Task to complete.
How many lines in the records below contain the word "light"? State that number and nothing more.

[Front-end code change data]
==========

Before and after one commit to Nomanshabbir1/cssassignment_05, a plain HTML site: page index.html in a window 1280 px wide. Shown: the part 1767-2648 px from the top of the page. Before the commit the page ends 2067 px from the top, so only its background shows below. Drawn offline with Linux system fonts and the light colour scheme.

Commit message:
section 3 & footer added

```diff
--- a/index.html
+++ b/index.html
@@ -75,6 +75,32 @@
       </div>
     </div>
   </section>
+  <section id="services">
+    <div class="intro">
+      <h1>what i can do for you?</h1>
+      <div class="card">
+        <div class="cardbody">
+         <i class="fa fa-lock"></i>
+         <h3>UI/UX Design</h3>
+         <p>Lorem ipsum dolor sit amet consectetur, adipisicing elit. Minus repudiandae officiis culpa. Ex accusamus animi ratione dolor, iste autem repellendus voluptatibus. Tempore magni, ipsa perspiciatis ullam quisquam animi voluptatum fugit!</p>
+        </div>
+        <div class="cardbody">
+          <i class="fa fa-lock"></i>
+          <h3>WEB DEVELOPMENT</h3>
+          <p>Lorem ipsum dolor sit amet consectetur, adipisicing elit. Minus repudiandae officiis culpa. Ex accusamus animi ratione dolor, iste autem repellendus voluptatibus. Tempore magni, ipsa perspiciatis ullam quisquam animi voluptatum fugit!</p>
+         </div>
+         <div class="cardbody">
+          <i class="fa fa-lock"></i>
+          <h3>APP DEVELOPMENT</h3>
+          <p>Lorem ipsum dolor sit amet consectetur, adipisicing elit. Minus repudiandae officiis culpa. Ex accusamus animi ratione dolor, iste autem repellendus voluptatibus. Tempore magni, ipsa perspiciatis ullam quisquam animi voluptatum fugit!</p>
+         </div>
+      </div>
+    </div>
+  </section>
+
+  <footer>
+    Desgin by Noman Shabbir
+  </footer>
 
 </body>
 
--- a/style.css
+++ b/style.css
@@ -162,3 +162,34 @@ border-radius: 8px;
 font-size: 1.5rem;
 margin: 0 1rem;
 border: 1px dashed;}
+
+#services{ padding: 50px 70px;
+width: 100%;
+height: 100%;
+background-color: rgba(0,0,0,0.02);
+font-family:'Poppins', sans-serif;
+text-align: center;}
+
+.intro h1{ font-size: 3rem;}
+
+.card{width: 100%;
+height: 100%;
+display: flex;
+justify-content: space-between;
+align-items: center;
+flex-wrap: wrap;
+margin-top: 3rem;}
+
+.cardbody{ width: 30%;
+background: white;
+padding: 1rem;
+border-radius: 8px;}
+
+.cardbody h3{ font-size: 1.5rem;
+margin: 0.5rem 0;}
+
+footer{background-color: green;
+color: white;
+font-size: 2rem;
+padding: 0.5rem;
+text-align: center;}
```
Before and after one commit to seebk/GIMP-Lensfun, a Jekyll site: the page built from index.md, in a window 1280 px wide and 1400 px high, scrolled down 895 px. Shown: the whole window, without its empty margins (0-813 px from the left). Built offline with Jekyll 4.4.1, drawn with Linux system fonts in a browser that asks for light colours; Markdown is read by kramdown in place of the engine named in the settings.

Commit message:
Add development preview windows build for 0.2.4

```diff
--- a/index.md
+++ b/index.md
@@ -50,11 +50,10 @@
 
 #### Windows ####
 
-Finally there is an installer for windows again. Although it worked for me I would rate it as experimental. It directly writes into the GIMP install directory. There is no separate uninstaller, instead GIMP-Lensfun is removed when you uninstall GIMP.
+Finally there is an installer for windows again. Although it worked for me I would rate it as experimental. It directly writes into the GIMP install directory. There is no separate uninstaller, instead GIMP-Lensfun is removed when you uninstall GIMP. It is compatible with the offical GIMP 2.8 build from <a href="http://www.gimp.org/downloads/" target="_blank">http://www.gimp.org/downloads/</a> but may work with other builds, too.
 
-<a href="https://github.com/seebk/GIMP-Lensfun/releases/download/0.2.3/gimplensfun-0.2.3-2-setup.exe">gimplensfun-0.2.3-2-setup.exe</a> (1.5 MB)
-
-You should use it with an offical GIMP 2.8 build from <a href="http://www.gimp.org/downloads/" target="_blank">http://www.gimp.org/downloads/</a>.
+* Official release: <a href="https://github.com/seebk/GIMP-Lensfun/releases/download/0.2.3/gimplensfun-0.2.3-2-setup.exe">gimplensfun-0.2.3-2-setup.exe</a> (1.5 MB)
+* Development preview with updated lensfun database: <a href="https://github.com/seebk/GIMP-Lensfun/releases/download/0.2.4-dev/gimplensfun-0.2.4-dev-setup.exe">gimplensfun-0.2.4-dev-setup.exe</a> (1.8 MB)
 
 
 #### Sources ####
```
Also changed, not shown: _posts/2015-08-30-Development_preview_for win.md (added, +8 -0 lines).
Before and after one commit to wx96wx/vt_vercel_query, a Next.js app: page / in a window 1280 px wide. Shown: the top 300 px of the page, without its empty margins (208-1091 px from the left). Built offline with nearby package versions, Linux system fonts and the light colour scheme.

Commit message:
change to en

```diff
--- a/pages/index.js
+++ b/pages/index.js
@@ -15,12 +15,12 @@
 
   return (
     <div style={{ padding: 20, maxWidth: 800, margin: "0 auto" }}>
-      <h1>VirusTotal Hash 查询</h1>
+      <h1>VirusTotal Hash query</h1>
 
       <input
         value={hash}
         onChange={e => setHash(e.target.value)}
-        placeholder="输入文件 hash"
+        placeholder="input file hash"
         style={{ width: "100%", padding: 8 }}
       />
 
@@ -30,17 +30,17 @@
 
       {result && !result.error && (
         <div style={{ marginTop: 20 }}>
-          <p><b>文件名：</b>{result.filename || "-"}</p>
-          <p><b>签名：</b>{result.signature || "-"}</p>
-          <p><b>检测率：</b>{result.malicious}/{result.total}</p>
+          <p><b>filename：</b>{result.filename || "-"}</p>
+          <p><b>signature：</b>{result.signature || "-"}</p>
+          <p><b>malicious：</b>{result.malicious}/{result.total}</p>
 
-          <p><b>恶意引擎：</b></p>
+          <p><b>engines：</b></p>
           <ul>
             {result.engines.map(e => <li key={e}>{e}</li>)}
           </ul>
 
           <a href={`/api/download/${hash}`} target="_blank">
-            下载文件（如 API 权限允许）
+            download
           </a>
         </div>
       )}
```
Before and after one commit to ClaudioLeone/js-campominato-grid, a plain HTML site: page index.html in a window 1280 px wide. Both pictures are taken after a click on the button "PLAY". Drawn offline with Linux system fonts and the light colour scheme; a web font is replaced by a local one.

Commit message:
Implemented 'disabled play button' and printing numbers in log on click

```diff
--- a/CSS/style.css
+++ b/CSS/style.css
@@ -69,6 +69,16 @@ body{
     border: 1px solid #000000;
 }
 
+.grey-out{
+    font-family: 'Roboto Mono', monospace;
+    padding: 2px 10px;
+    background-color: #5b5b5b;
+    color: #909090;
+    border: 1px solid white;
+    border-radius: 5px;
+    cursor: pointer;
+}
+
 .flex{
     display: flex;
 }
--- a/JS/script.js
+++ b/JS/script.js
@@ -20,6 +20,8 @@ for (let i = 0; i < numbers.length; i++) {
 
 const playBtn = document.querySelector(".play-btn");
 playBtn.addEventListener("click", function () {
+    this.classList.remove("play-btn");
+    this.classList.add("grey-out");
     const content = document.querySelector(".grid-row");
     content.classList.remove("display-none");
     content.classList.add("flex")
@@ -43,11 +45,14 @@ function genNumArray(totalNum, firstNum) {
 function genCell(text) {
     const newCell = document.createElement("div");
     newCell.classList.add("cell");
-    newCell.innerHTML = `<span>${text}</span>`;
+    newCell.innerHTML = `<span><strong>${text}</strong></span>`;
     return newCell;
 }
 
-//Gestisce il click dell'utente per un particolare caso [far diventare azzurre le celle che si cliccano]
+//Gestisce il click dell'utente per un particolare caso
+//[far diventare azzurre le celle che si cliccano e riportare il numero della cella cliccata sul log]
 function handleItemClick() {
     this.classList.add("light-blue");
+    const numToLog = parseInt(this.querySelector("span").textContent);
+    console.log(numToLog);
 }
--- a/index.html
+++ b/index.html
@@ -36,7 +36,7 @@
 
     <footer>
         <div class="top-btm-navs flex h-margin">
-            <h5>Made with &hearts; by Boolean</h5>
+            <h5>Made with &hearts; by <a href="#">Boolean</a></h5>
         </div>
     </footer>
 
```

==========

Solution.
5